Land Of The Three Towers Vol.II
Written by Nina Scott and Emer Mary Morris and partially devised by the company
You should see the other guy
Maxilla Social Club, Silchester Estate
A show by this company is quite an event. It is being performed in the Maxilla Social Club beneath the Westway near the ruins of the Grenfell tower.
Someone surrounded by shelves of books is playing a piano outside the club. Towering above them on the wall of the Westway is a mural declaring “The Truth Will Not Be Hidden”.
The audience reflects the age and ethnic diversity of the area, and that suits the performers who are travelling with stories of how other housing estates have battled the so-called regeneration that threatens to purge London of the poor.
The show is a fast-paced mix of verbatim interview material, poetry, songs, dance and a good deal of upbeat humour.
Entry price is whatever a person can afford and we are welcomed with free drinks and snacks.
An opening poem quickly reminds us of the way those who run the housing system can inflict a terrible silence on people.
Ifrah Ismael says they try to “Crush us compact, Until we're just 1 cubic metre of shame, Until we're too afraid to open the following: newspapers, brown envelopes, front doors, fridge doors, curtains and, finally, mouths.”
Structured as a guide to resistance, the show takes the audience through a sequence from interactions with landlords and the council to the ways that eviction can be fought.
It also contrasts a typical regeneration plan from Lambeth with “The People’s Plan” (TPP) developed by the residents of architecturally well-regarded Cressingham Gardens.
Although the TPP seems to score higher on most criteria and avoids demolishing people’s homes, it crucially did not produce enough high market value houses and was rejected. The Lambeth plan produced 135 investment opportunities, compared to the TPP’s three.
The Mayor of Newham Council Robin Wales (Chisara Agor), in a comical big jacket and flanked by two sock puppets in suits, explains in Neo-Liberal speak, “we’ve come up with a new concept. The concept is resilience. The idea that we should support people to help themselves... (because) we need an income stream.”
The reality is the destruction of communities like the Carpenters estate in Newham.
Mutly (Redd Roche) speaks affectionately of the “great great times” living in Dennison Point for thirty years before he was evicted in 2014.
“Carpenters?

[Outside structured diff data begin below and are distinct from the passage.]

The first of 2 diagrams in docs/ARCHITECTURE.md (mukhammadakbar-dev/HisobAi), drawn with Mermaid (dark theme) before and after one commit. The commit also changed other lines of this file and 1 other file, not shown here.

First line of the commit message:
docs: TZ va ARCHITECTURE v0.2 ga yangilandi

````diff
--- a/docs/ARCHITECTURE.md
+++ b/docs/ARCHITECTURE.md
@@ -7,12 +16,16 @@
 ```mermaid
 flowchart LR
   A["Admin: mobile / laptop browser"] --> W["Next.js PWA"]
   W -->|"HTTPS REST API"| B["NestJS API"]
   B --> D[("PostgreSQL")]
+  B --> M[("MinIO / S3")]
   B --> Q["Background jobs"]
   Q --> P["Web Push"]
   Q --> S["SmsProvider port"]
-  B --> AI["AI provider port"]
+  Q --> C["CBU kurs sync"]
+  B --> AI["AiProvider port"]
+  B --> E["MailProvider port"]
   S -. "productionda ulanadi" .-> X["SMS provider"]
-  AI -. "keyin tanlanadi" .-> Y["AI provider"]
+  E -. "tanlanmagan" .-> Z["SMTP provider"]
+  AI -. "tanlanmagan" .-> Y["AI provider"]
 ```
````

It was known as the land of the three towers... cos no matter whether you are in the underground commin out of the tunnel or going back into it, it’s the first thing or the last thing you see.”
There are others we hear desperately trying to speak to the council, arguing with bailiffs, and reflecting on friends who have been moved on.

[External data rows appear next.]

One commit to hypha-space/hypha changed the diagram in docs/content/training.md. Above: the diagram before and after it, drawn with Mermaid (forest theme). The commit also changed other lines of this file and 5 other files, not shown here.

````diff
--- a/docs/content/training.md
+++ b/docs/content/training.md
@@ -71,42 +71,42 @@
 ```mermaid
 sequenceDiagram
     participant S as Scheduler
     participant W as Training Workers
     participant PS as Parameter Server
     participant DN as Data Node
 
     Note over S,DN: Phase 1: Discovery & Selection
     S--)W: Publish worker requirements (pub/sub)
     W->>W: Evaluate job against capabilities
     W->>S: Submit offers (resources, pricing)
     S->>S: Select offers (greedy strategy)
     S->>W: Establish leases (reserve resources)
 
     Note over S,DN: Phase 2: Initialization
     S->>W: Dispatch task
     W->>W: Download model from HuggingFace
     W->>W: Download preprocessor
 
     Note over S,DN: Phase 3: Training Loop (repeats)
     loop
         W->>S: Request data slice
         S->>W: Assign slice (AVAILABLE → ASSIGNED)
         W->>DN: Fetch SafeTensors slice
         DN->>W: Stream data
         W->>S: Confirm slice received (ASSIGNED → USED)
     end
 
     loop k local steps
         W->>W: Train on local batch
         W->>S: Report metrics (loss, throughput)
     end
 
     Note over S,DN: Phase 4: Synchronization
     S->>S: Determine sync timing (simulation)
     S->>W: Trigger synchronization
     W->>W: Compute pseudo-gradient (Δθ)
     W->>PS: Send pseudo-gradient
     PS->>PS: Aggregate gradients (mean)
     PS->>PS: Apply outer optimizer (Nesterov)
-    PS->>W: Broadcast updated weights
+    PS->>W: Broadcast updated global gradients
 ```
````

The show is always positive about the steps to resist and it is this along with the music and humour which gives it an uplifting feel.
Afterwards, I was told they had been “invited to perform at a housing occupation near Grenfell”.
I’m sure Theresa and Jeremy will be very welcome to join them.
Reviewer: Keith Mckenna